None of this is meant to indicate that a major attack is coming, Wilson and Manfra both emphasized. The two departments are sharing intelligence with each other, with the broader intelligence community, with federal, state, and local officials, and with the private sector like never before, they both said.
“With a relatively high degree of confidence, we do not see the threats like we’ve seen in the past,” Wilson said. “But we don’t want to wait for the significant event and all be looking at each other.”
“To be very clear, there is no intelligence or anything that would suggest that we would be in this situation,” Manfra said, “but we wanted to have all of the various different bureaucratic and legal agreements pre-negotiated, settled, we wanted to have a very clear understanding if we did need to call on DoD resources.”
“We have actually worked this in other sectors,” Manfra went on. “So far we have not had to actually take advantage of the DoD assets, but it’s always now a part of our planning… We’ve got all the lawyers, they know each others’ phone numbers, they know what these forms look like.”
Both departments are trying to be more proactive and flexible than in the past, when discussions often degenerated into finely parsing who had responsibility for what and how soon they could dump the problem on someone else. The Pentagon in particular had a deep-seated reluctance to get involved in anything involving domestic security, and it took years after 9/11 to overcome it.
Manfra put it more diplomatically. “A lot of the conversations, both on the policy and on the operations side, in the past, have been a lot about ‘what’s my clearly defined role, what’s your clearly defined role, and how do we hand that off very clearly so it’s very obvious who’s in charge when’ — and it just doesn’t work that way,” she said. “The more we understand what our authorities are…. they’re not overlapping, but they’re complementary.”

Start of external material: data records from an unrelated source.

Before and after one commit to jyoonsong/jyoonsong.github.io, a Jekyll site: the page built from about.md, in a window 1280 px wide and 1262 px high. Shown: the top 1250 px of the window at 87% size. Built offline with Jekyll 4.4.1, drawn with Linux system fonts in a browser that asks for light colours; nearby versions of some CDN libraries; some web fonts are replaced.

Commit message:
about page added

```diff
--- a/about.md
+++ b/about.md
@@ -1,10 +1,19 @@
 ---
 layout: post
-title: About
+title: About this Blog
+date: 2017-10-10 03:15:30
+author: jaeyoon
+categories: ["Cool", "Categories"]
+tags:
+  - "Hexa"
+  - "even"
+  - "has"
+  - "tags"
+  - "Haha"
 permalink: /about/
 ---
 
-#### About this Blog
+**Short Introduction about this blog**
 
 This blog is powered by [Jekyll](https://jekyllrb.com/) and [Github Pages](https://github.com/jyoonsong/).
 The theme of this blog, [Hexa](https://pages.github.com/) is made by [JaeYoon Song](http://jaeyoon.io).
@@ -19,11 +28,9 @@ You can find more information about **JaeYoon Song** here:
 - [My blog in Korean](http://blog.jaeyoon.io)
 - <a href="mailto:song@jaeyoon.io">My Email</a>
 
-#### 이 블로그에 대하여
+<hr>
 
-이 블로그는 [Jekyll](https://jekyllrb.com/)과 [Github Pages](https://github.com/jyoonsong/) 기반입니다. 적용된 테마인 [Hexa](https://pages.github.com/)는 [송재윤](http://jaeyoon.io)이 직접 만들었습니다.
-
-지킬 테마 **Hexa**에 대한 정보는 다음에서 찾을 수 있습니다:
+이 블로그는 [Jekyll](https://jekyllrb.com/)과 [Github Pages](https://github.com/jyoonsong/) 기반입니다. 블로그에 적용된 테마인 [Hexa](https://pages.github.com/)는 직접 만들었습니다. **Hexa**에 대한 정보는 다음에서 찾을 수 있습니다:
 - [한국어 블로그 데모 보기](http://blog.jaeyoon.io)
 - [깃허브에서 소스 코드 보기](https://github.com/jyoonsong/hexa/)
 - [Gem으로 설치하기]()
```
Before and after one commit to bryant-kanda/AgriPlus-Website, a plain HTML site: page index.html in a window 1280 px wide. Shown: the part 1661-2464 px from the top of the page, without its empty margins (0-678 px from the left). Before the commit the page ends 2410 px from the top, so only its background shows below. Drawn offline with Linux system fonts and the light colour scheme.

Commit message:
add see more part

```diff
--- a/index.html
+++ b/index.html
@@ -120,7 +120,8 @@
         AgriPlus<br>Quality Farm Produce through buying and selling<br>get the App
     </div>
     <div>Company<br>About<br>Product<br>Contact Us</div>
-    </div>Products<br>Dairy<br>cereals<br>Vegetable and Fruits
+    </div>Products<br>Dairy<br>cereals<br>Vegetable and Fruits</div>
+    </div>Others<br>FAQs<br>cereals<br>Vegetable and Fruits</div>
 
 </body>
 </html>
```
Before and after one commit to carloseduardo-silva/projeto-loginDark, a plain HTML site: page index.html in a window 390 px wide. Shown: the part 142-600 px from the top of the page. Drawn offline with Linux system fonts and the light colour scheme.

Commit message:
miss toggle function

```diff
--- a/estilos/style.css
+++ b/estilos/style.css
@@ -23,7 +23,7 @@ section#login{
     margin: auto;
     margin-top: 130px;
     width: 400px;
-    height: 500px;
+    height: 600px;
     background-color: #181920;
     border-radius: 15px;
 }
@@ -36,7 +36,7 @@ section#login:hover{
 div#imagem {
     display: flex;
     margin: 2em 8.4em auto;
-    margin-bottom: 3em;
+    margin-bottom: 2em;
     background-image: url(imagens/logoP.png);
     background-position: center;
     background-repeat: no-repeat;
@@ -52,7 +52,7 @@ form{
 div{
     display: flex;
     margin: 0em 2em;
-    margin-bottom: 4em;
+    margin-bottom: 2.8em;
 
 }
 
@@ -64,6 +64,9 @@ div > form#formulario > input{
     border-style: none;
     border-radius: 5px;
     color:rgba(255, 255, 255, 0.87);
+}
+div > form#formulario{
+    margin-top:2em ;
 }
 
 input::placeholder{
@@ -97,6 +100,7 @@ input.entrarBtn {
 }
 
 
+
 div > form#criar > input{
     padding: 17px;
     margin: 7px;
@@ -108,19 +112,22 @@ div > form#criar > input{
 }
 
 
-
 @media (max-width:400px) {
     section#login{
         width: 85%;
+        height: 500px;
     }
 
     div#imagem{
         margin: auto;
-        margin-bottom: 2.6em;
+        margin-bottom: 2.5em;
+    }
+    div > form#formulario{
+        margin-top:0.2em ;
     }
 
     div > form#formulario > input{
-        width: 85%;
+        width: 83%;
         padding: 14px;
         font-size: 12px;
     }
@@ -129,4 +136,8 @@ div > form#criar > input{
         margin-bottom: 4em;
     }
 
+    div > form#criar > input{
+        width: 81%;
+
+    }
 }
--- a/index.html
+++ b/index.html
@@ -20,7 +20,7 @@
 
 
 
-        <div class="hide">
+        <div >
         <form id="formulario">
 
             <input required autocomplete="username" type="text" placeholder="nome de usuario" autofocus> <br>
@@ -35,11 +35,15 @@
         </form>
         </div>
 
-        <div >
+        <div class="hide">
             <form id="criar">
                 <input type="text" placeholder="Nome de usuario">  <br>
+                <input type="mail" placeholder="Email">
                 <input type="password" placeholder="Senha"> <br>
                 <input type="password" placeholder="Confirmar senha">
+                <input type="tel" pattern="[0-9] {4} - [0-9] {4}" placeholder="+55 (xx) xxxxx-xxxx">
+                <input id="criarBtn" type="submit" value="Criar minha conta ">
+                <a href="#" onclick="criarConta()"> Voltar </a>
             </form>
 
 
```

While an attack on the election probably won’t happen, it’s working through such highly specific scenarios that let both Homeland Security and Defense figure out how to cooperate better. “Let’s stop talking at a high level about very abstract concepts,” she said. “Let’s take a few key issues where we want to work together and just work through it and be open to adjustments. (Get) the actual operators and analysts together and really start to have conversations at that level, because they’re going to identify a lot of things, both good and bad, that you may not get just by sitting in high level meetings.”